(This is good advice for adults, too, who are often worse about washing their hands than kids.)

Classroom management

Ah, the age-old question. How should I manage the behavior of my students? Everyone gets pretty heated about this issue, because there are such differing opinions on what works, what doesn’t, and why. Being new to this, I have my opinions, and what I’ve been told to avoid, but I really haven’t been able to find a system that seems to work for me and my class. Of course, right now I have to follow the school-wide policy, and stay pretty much in sync with what my cooperating teacher was doing before I took over, but I can still tweak things a little.

Some background:

My school follows the Positive Behavior Support (PBS) system. Because I’m a student teacher, I have very little clue what that is, except to know that it tries to redirect negative behavior, and encourage positive behavior, by offering more intrinsic rewards (certificates and recognition instead of candy or toys).

This is used in combination with a school-wide color system. Everyone starts on two green, and moves down to one green (verbal warning), yellow (note home), and then red (go to the office). They can move up for outstanding behavior or if they are able to significantly improve their behavior; purple is the highest, after two green. (They get a good note home if they get purple.) Three purples means they move up to blue, which means they get a special breakfast sometime in the year. Every teacher uses this, and the school recognizes the system. This means that if my students are in music, the music teacher can give my kids purple notes for good behavior, or punish them in the same way we do in our class.

While I appreciate the consistency, it really doesn’t work very well for such a diverse group, especially since the punishments aren’t logical. You talk in line or play in the bathroom, you go down a color. Big deal. This is great for catching the semi-repetitive bad behavior in kids with involved parents, but what about the kids who talk constantly? Or the kids who never do anything bad, but don’t really do anything outstandingly good, either? And what about the kids who are really doing the best they can, but keep getting yellow notes sent home? They have no motivation to try, if they are always getting in trouble.
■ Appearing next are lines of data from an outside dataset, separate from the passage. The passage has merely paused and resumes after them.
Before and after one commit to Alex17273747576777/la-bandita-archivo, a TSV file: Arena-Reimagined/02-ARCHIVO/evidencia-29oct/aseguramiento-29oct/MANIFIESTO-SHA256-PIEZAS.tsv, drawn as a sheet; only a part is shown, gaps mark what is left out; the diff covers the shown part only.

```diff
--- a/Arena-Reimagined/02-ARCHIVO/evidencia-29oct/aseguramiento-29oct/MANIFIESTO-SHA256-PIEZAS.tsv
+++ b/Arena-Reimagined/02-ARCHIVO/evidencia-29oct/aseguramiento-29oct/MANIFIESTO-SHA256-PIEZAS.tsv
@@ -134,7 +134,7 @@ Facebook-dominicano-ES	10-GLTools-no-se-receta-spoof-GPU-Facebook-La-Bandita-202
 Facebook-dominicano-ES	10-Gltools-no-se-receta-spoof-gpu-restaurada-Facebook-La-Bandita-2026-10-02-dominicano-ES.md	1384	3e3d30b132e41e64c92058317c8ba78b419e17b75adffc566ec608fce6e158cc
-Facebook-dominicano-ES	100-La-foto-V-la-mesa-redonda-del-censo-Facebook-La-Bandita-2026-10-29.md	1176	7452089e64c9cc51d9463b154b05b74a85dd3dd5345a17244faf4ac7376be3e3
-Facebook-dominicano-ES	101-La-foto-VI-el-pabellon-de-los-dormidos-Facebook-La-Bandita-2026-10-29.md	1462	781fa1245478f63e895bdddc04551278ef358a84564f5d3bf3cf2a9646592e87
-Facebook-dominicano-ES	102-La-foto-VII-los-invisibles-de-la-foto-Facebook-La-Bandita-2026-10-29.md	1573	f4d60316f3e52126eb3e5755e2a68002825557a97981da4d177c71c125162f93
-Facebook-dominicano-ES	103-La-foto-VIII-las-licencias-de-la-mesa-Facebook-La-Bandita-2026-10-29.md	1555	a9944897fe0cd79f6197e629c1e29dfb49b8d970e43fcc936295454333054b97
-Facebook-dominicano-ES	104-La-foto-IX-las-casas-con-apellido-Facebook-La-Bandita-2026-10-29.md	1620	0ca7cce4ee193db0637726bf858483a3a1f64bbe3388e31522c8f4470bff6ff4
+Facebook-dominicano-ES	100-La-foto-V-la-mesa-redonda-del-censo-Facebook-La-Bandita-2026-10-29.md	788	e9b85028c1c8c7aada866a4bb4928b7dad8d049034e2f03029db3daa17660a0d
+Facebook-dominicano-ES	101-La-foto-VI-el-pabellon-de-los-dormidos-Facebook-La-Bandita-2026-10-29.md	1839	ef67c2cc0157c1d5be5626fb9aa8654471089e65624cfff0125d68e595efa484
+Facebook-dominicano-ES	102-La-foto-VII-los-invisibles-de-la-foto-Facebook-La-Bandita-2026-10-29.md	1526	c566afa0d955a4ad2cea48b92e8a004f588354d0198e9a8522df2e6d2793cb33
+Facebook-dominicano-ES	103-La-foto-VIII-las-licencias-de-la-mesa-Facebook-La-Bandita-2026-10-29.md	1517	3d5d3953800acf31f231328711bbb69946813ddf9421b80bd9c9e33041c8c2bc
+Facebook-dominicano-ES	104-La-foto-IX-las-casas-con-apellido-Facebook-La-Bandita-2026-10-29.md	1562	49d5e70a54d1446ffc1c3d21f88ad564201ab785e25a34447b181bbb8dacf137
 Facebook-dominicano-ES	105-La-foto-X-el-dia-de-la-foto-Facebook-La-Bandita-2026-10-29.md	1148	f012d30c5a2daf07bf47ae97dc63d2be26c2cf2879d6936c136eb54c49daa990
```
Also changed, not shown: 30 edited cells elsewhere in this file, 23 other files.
So, while it’s supposed to be consistent, it’s often tailored to each student, which the others see as “unfair.” I’m trying to teach my kids that “fair” and “the same” are two different things, but first graders only know somebody else is getting away with things they aren’t. I’d be mad if I were 7, too.

My approach to this has been to use my better judgement, and try to use it as a reminder, rather than a punishment. That seems to be working fairly well. My hope is to send home more purple notes than yellow notes, but only if they’re deserving, of course.
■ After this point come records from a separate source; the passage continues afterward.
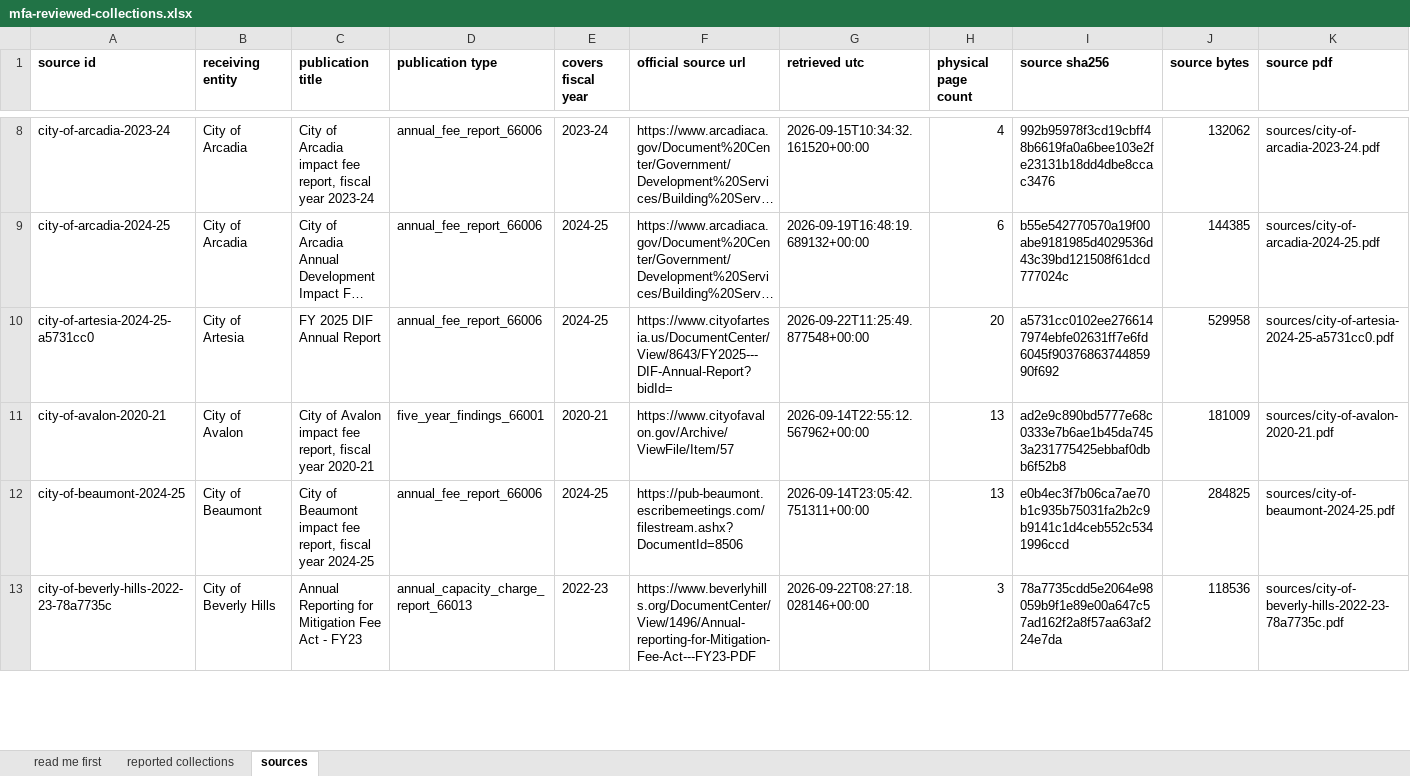
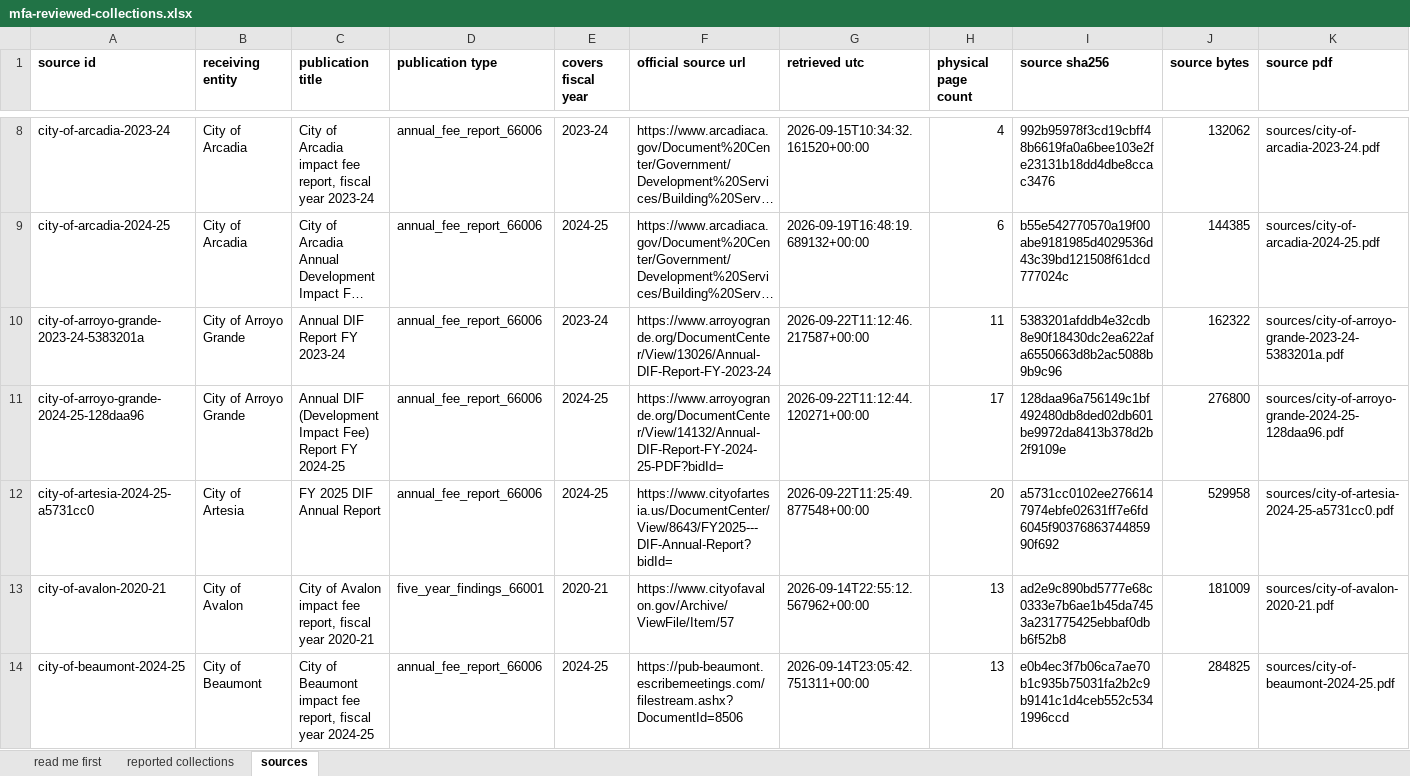
Before and after one commit to aimesy/mfa-data, an Excel workbook: data/mfa-reviewed-collections.xlsx, sheet sources, drawn as a sheet; only a part is shown, gaps mark what is left out; the shorter side is filled out with more unchanged rows; long unchanged cells end in …; values as stored, in another font and other column widths than the file's, no borders; rows hold the shown columns only; the diff names each change by its address in the sheet, - before the commit and + after, or states it on an @@ line.

Commit message:
Publish 14 reviewed rows: Arroyo Grande
Arroyo Grande prints each fund's statement below a heading that names the fund and gives
its number, "Storm Drain Facility Fund (Fund 231)". The statement reader now takes such a
heading when it is the only one above the statement, and the recorder prefers it to the
revenue line's label. Every previously published statement row re-records unchanged.

Published rows 1200 from 121 receiving entities. Held rows 0.

```diff
--- a/data/mfa-reviewed-collections.xlsx (sheet sources)
+++ b/data/mfa-reviewed-collections.xlsx (sheet sources)
+row 10: city-of-arroyo-grande-2023-24-5383201a | City of Arroyo Grande | Annual DIF Report FY 2023-24 | annual_fee_report_66006 | 2023-24 | https://www.arroyogrande.org/DocumentCenter/View/13026/Annual-DIF-Report-FY-2023-24 | 2026-09-22T11:12:46.217587+00:00 | 11 | 5383201afddb4e32cdb8e90f18430dc2ea622afa6550663d8b2ac5088b9b9c96 | 162322 | sources/city-of-arroyo-grande-2023-24-5383201a.pdf
+row 11: city-of-arroyo-grande-2024-25-128daa96 | City of Arroyo Grande | Annual DIF (Development Impact Fee) Report FY 2024-25 | annual_fee_report_66006 | 2024-25 | https://www.arroyogrande.org/DocumentCenter/View/14132/Annual-DIF-Report-FY-2024-25-PDF?bidId= | 2026-09-22T11:12:44.120271+00:00 | 17 | 128daa96a756149c1bf492480db8ded02db601be9972da8413b378d2b2f9109e | 276800 | sources/city-of-arroyo-grande-2024-25-128daa96.pdf
```
Also changed, not shown: sheet reported collections, sheet read me first, 40 other files.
What I really want to know is how can I incorporate logical consequences into my classroom? As adults, logical consequences are what motivate us. We don’t touch a hot stove because we know we will get burned. We don’t drive on the wrong side of the street because we will crash. Some of us are careful not to say hurtful things to people because we don’t want to hurt their feelings (or get sued…). I feel like that is what my kids need, too – consequences that make sense and fit the behavior that should change. Yeah, none of them want to get a yellow note, but they get the same punishment for every behavior.
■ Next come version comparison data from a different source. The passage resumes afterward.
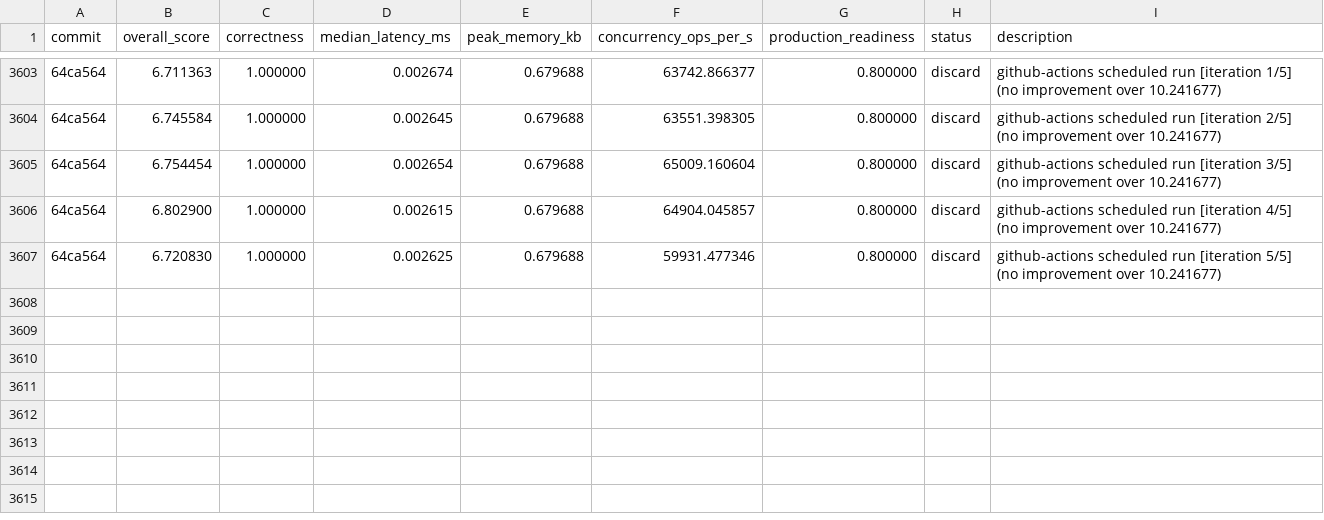
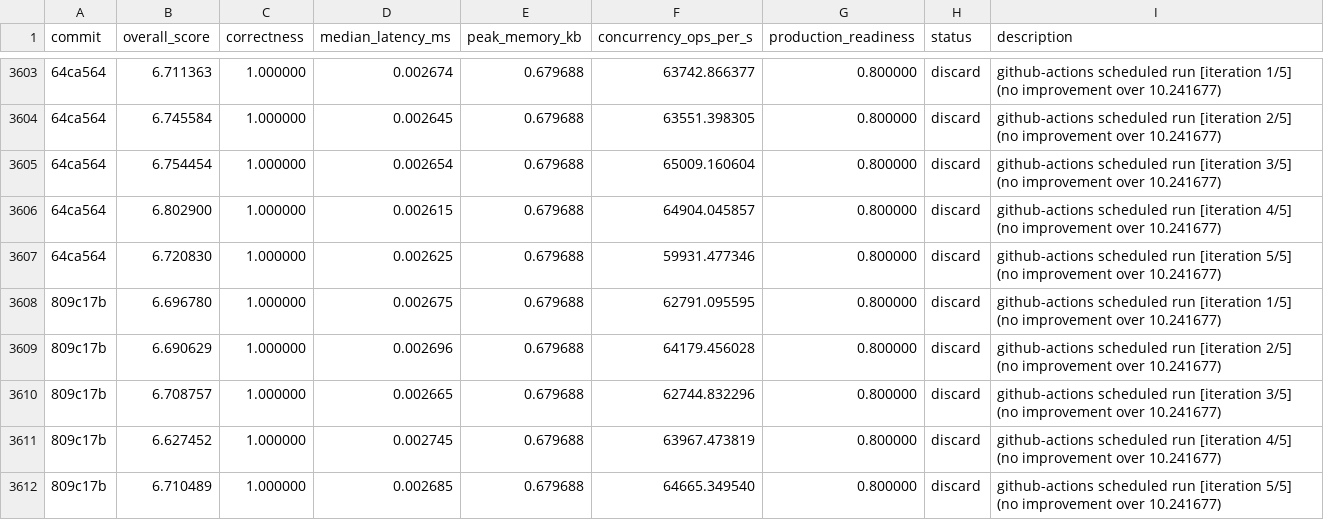
Before and after one commit to vneyman/autoresearch-function, a TSV file: .autoresearch/engineering/portfolio-return/results.tsv, drawn as a sheet; only a part is shown, gaps mark what is left out; the diff names each change by its address in the sheet, - before the commit and + after, or states it on an @@ line.

```diff
--- a/.autoresearch/engineering/portfolio-return/results.tsv
+++ b/.autoresearch/engineering/portfolio-return/results.tsv
+row 3608: 809c17b | 6.696780 | 1.000000 | 0.002675 | 0.679688 | 62791.095595 | 0.800000 | discard | github-actions scheduled run [iteration 1/5] (no improvement over 10.241677)
+row 3609: 809c17b | 6.690629 | 1.000000 | 0.002696 | 0.679688 | 64179.456028 | 0.800000 | discard | github-actions scheduled run [iteration 2/5] (no improvement over 10.241677)
+row 3610: 809c17b | 6.708757 | 1.000000 | 0.002665 | 0.679688 | 62744.832296 | 0.800000 | discard | github-actions scheduled run [iteration 3/5] (no improvement over 10.241677)
+row 3611: 809c17b | 6.627452 | 1.000000 | 0.002745 | 0.679688 | 63967.473819 | 0.800000 | discard | github-actions scheduled run [iteration 4/5] (no improvement over 10.241677)
+row 3612: 809c17b | 6.710489 | 1.000000 | 0.002685 | 0.679688 | 64665.349540 | 0.800000 | discard | github-actions scheduled run [iteration 5/5] (no improvement over 10.241677)
```
Also changed, not shown: 1 other file.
I feel as though they would be more inclined to follow the rules if the punishment fit the crime, you know? Like, if they can’t walk quietly down the hall, I’ll have them walk with me. They hate that, but when half my line is talking and dancing past the principal, what do I do then? I thought about telling the kids who play and yell in the bathroom that they have to go alone in the classroom until they can prove to me that they can behave, but I don’t want bottlenecking at the bathroom or accidents. So, what works?

I hate candy as an incentive. I know the sugar doesn’t make them hyper, but they get enough candy. Besides, I like candy, too. I’d have to refill the reward jar every day. 😉 I don’t really like stickers or other prizes, either. Besides, I think the purple notes are a great motivator, and they have something to show their parents. I need a method of punishment that is consistent, logical, and easy to implement and remember.

Any ideas?